A few days after a breast biopsy at a Stanford Health Care facility, Perla Ni opened her bill: $143,396.66. A breast biopsy takes about 45-minutes.

Ms. Ni had a high deductible insurance policy, and she paid $7,750 out of pocket. Her insurer, able to negotiate a discount, paid $67,088. By the way, Ni’s insurer is raising its premiums.

Dr. Marty Makary, Professor of Surgery and Health Policy at the Johns Hopkins School of Medicine, and an advocate of price transparency, points out over at Market Watch that what Ms. Ni paid out of her own pocket would have covered the entire cost of the same procedure at the respected Surgery Center of Oklahoma, which requires cash and posts a menu for its prices.

Americans are hungry for honesty in health care.

The Trump administration announced a price transparency rule that stipulates that hospitals must post prices for 300 common procedures.

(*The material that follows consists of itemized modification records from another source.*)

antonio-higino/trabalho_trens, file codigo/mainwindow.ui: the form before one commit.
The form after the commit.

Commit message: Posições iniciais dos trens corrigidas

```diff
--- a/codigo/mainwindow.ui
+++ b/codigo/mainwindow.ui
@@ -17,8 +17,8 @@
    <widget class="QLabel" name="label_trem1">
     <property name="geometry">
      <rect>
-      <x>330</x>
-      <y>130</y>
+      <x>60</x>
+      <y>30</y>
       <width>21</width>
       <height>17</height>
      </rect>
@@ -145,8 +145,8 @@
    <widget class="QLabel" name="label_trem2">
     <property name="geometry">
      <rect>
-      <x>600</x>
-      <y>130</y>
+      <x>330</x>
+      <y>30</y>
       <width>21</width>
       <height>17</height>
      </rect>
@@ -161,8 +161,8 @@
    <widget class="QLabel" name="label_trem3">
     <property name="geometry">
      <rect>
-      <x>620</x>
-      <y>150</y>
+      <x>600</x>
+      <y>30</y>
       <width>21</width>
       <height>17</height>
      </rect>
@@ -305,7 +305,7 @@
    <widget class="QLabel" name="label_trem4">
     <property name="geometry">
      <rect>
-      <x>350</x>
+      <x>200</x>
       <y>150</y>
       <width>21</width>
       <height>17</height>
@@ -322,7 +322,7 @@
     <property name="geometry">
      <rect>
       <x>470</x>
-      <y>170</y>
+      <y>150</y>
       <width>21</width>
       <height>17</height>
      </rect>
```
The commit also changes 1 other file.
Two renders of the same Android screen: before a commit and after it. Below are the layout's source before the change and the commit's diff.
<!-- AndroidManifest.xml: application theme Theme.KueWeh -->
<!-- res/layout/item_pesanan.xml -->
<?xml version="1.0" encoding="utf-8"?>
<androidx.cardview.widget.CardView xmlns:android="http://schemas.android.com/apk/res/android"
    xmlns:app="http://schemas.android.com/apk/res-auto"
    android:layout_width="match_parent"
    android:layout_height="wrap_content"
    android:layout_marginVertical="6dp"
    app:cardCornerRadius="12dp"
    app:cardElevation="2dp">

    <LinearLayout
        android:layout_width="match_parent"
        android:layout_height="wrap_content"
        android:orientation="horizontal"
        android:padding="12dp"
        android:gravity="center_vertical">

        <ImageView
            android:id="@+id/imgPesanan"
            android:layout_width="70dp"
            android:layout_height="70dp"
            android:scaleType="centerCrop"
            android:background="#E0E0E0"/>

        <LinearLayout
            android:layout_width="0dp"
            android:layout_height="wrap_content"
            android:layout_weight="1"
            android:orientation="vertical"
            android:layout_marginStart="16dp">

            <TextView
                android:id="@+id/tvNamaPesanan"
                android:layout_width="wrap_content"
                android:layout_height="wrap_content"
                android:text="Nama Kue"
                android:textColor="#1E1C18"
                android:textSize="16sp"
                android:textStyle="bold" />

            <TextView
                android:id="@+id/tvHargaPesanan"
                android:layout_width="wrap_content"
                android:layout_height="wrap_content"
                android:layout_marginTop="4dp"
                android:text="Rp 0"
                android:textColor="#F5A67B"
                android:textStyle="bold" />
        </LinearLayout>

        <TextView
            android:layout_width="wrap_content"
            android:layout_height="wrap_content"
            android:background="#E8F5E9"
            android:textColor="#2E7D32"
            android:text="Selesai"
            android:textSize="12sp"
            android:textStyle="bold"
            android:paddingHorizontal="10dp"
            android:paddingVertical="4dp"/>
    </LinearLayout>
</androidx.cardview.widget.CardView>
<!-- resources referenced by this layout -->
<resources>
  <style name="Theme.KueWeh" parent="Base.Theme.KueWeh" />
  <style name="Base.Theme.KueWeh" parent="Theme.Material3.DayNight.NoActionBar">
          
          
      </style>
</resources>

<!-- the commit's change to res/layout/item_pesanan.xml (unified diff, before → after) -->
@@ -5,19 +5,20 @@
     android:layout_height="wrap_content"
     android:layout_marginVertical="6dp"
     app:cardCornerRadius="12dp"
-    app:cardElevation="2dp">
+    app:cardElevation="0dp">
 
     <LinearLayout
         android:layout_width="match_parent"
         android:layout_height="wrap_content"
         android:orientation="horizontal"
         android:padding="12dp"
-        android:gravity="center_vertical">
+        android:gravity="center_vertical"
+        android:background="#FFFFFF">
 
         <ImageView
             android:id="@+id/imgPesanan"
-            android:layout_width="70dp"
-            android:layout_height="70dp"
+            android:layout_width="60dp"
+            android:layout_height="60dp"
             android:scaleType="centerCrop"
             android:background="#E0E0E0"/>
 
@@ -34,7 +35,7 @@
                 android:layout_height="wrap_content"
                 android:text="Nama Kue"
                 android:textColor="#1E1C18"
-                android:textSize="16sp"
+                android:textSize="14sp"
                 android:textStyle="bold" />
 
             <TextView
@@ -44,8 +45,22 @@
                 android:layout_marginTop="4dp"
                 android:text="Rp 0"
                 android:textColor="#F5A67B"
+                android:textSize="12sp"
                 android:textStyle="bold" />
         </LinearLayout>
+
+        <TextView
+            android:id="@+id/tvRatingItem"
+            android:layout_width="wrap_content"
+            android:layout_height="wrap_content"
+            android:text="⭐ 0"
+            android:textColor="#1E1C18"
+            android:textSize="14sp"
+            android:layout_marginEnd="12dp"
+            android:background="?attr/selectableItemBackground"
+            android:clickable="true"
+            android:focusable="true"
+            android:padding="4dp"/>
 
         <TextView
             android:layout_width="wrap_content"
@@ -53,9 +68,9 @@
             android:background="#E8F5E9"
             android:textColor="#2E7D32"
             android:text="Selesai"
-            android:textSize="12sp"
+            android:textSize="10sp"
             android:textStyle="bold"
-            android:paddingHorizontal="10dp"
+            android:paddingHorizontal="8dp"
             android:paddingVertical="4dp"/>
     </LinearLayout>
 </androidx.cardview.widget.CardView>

These are procedures that could be performed at a number of medical outlets. Hospitals must also disclose the heretofore secret negotiated discounts with insurers. Patient fees make such deals possible.

Makary is also encouraged by the number of start-up websites that reveal costs of procedures in the same way that other websites disclose airline fares. Hospitals have been reluctant to reveal their prices to these websites, but the ones that refuse are losing business, according to Makary. Makary saw how this works when he came to the assistance of a patient who’d been charged $5,000 for an abdominal CAT scan. Here is how it works: 

On a recent trip to Carlsbad, N.M., to help a patient who was overcharged for a CAT scan, I decided to walk over to the hospital’s radiology counter to ask how much a CAT scan of the abdomen actually costs. I gave the radiology representative the exact medical code for the procedure. She said it would cost “about $5,000,” which translates to a direct out-of-pocket cost of $5,000 for many out-of-network patients and those with a high deductible.

Knowing the price should be much lower, I explained my frustration at the price and pointed out that other imaging centers charge far less. She responded by whispering to me “OK, if you go to MDsave.com, we list it there for about $500.” Actually, $522 to be exact, when I checked the website.

Why does a hospital drop its prices so dramatically on a competitive website? That’s the power of transparent markets.

The Johns Hopkins surgery professor sees market transparency as the key to curtailing surprise bills:

A fundamental problem in health care is that we have non-competitive markets. While policy makers may feel tempted to just set a price cap for surprise bills or drugs, the better and more disruptive idea is to actually make markets competitive on price and quality. And though price transparency is not the silver bullet to lower health-care costs, it is a necessary first step.

Hospitals won’t go broke if they practice market transparency, according to Makary. Surgery centers that engage in real price transparency are reporting a 50 percent increase in patient volume and a 30 percent increase in revenue, according to one study.

The bottom line:

Americans are hungry for honesty in health care.

Read the entire article.